Critical Context

(Literary Essentials: World Fiction)

Narcissus and Goldmund appeared in 1930, following three successful novels by Hesse: Demian (1919; English translation, 1923), an examination of psychoanalysis and the subconscious; Siddhartha (1922; English translation, 1951), a meditation on Eastern philosophy; and Der Steppenwolf (1927; Steppenwolf, 1929), the story of a man torn between middle-class respectability and his baser instincts. Structurally and thematically, Narcissus and Goldmund fits between Demian and Siddhartha: Goldmund continues the personality crisis of Demian, yet he does not find the harmony that Siddhartha finds. Narcissus and Goldmund is lighthearted and clear, a natural counterpoint to the depressing and dreamlike Steppenwolf. Both novels concentrate on the “natural” or “female” side of man.

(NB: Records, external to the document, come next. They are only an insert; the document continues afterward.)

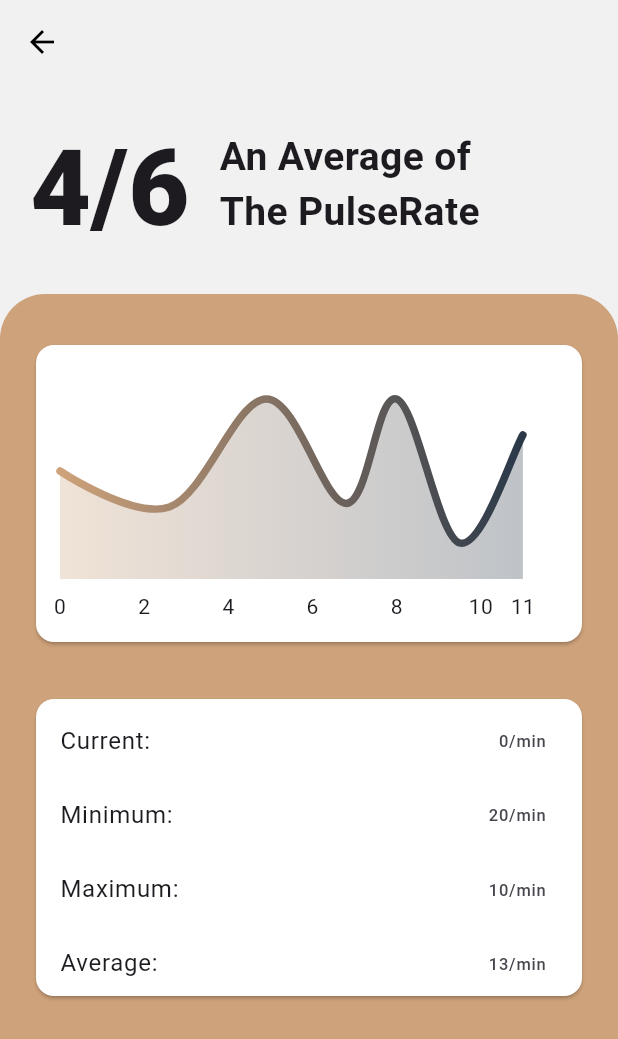
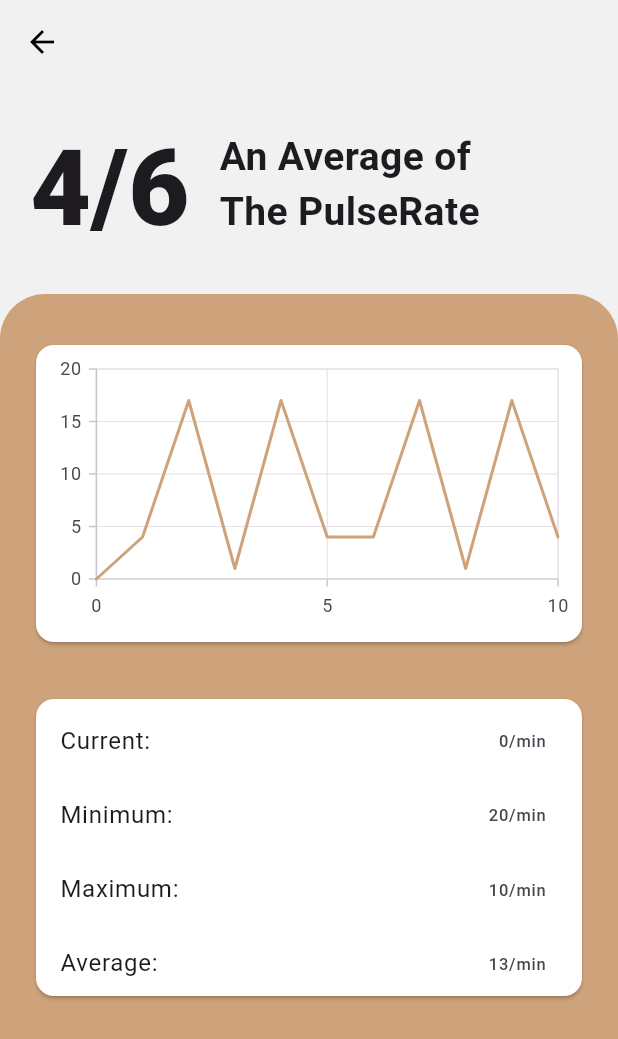
Before and after one commit to Asfemi/smarthealth, a Flutter app: the HomeScreen screen opened by its route, after a tap on "19", on a phone screen of 412 x 824 dp. Shown: the top 1039 px of the screen. Run offline on Flutter 3.47's test engine with Material 3 defaults, Android fonts, the light colour scheme and no system bars; drawn by our look-alikes of fl_chart; our stand-ins replace firebase_auth, firebase_core, firebase_database, flutter_snake_navigationbar, google_fonts, google_sign_in and 1 more; missing offline and left inert: one_clock; accounts and stored records are empty.

Commit message:
cHART FIXES

```diff
--- a/lib/screens/chart_details.dart
+++ b/lib/screens/chart_details.dart
@@ -77,7 +77,8 @@ class _ChartDetailsScreenState extends State<ChartDetailsScreen> {
                     child: Card(
                       color: Colors.white,
                       child:
-                          LineChartSample2(value: cardData[widget.index].Path),
+                        Charts(value: cardData[widget.index].Path, index: widget.index, title: cardData[widget.index].name,),
+                          //LineChartSample2(value: cardData[widget.index].Path),
                     ),
                   ),
                   const SizedBox(height: 30),
--- a/lib/widgets/charts.dart
+++ b/lib/widgets/charts.dart
@@ -99,9 +99,9 @@ class _ChartsState extends State<Charts> {
     return MediaQuery(
       data: mediaQueryData.copyWith(textScaler: const TextScaler.linear(0.5)),
       child: SfCartesianChart(
-        margin: const EdgeInsets.all(0.0),
-        title: ChartTitle(text: widget.title),
-        //legend: Legend(),
+        margin: const EdgeInsets.all(16.0),
+        //title: ChartTitle(text: widget.title),
+        legend: Legend(),
         series: <LineSeries<LiveData, int>>[
           LineSeries<LiveData, int>(
             onRendererCreated: (ChartSeriesController controller) {
@@ -197,7 +197,7 @@ class LineChartSample2 extends StatefulWidget {
 }
 
 class _LineChartSample2State extends State<LineChartSample2> {
-  late ChartSeriesController _chartSeriesController;
+ // late ChartSeriesController _chartSeriesController;
   List<Color> gradientColors = [
     kPrimaryColor,
     kDarkBackgroundColor,
@@ -212,9 +212,10 @@ class _LineChartSample2State extends State<LineChartSample2> {
   @override
   void initState() {
     Timer.periodic(const Duration(seconds: 1), updateDataSource);
+
     dataStreamListener();
-    dataStreamValue = 0;
-
+    dataStreamValue = 0.0;
+    chartsValue = [];
     super.initState();
   }
 
@@ -226,21 +227,45 @@ class _LineChartSample2State extends State<LineChartSample2> {
 
   dataStreamListener() {
     _dataStream = database.child(widget.value).onValue.listen((event) {
-      final double? data = event.snapshot.value as double?;
-      setState(() {
-        dataStreamValue = data!;
-      });
+      //final double data = event.snapshot.value as double;
+      final dynamic value = event.snapshot.value;
+      if (value is double) {
+        setState(() {
+          dataStreamValue = value;
+        });
+      } else if (value is String) {
+        // Handle the case where the value is a string and needs to be converted to double
+        setState(() {
+          dataStreamValue = double.parse(value);
+        });
+      }
+      // setState(() {
+      //   dataStreamValue = data!;
+      // });
     });
   }
 
-  double time = 1;
+  double time = 1.0;
+  // void updateDataSource(Timer timer) {
+  //   if (time != 61) {
+  //     chartsValue.add(FlSpot(time++, dataStreamValue));
+
+  //     chartsValue.removeAt(0);
+  //     _chartSeriesController.updateDataSource(
+  //         addedDataIndex: chartsValue.length - 1, removedDataIndex: 0);
+  //   }
+  //   setStateIfMounted(() => time = 1);
+  // }
+
   void updateDataSource(Timer timer) {
     if (time != 61) {
       chartsValue.add(FlSpot(time++, dataStreamValue));
 
       chartsValue.removeAt(0);
-      _chartSeriesController.updateDataSource(
-          addedDataIndex: chartsValue.length - 1, removedDataIndex: 0);
+
+      // Triggering a rebuild
+      setState(() {});
+
     }
     setStateIfMounted(() => time = 1);
   }
@@ -397,16 +422,16 @@ class _LineChartSample2State extends State<LineChartSample2> {
       lineBarsData: [
         LineChartBarData(
           spots:
-          //chartsValue,
-          const [
-            FlSpot(0, 3),
-            FlSpot(2.6, 2),
-            FlSpot(4.9, 5),
-            FlSpot(6.8, 2.1),
-            FlSpot(8, 5),
-            FlSpot(9.5, 1),
-            FlSpot(11, 4),
-          ],
+          chartsValue,
+          // const [
+          //   FlSpot(0, 3),
+          //   FlSpot(2.6, 2),
+          //   FlSpot(4.9, 5),
+          //   FlSpot(6.8, 2.1),
+          //   FlSpot(8, 5),
+          //   FlSpot(9.5, 1),
+          //   FlSpot(11, 4),
+          // ],
           isCurved: true,
           gradient: LinearGradient(
             colors: gradientColors,
```
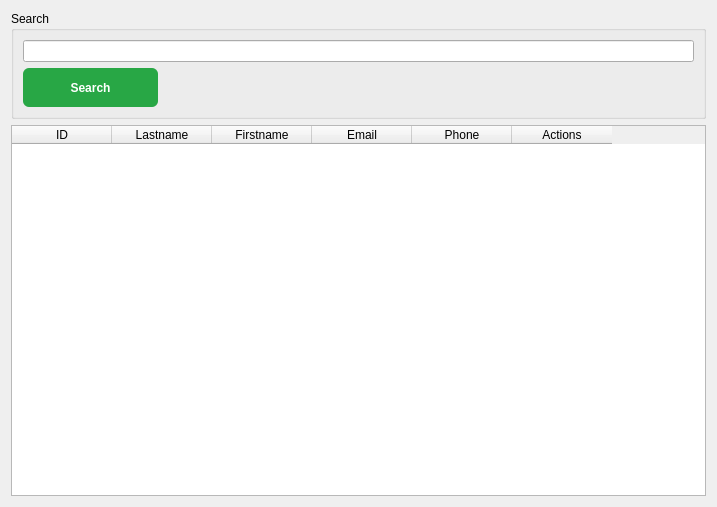
amaralBruno27866/SLT_Solution, file SLT_Application/SLT_Application/ManageAssessor.ui: the form before one commit.
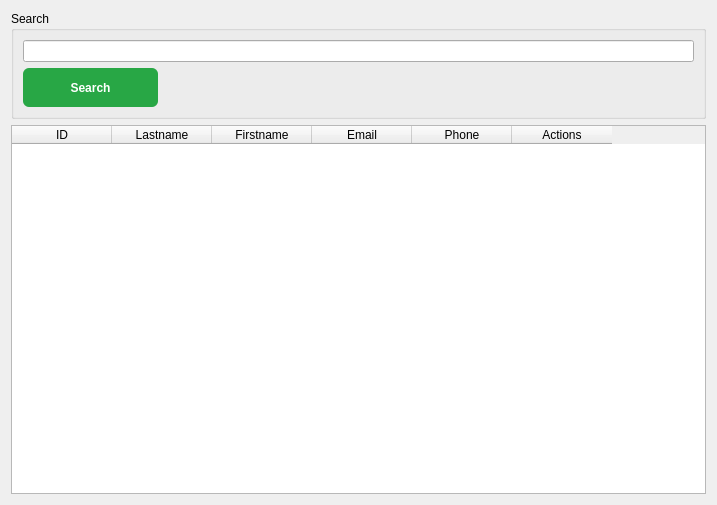
The form after the commit.

What changed in the file:
```diff
--- a/SLT_Application/SLT_Application/ManageAssessor.ui
+++ b/SLT_Application/SLT_Application/ManageAssessor.ui
@@ -7,7 +7,7 @@
     <x>0</x>
     <y>0</y>
     <width>717</width>
-    <height>507</height>
+    <height>505</height>
    </rect>
   </property>
   <property name="windowTitle">
```
Left out of the diff: 4 changed lines with no effect on the pictures.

Since Hesse’s own philosophy was closer to that of the thinker Narcissus than that of the sensualist Goldmund, the escapades in the novel cannot be traced to Hesse’s life. Still, several of Hesse’s personal conflicts are evident: his departure from Maulbronn seminary, his doubts about faith, his relationships with teachers and peers, his flights into Freudian and Jungian psychology, his disgust with World War I, and the breakup of his own marriage.

Some critics claim that this novel is Hesse’s best work, while others see it as too unstructured in form and too simplistic in theme. They believe that Hesse is more interested in expressing his ideas about polarization than in forming plausible characters. Whatever the judgment of the critics, Narcissus and Goldmund has become Hesse’s most popular novel. It can be enjoyed both as a medieval romantic quest and as a philosophical tract.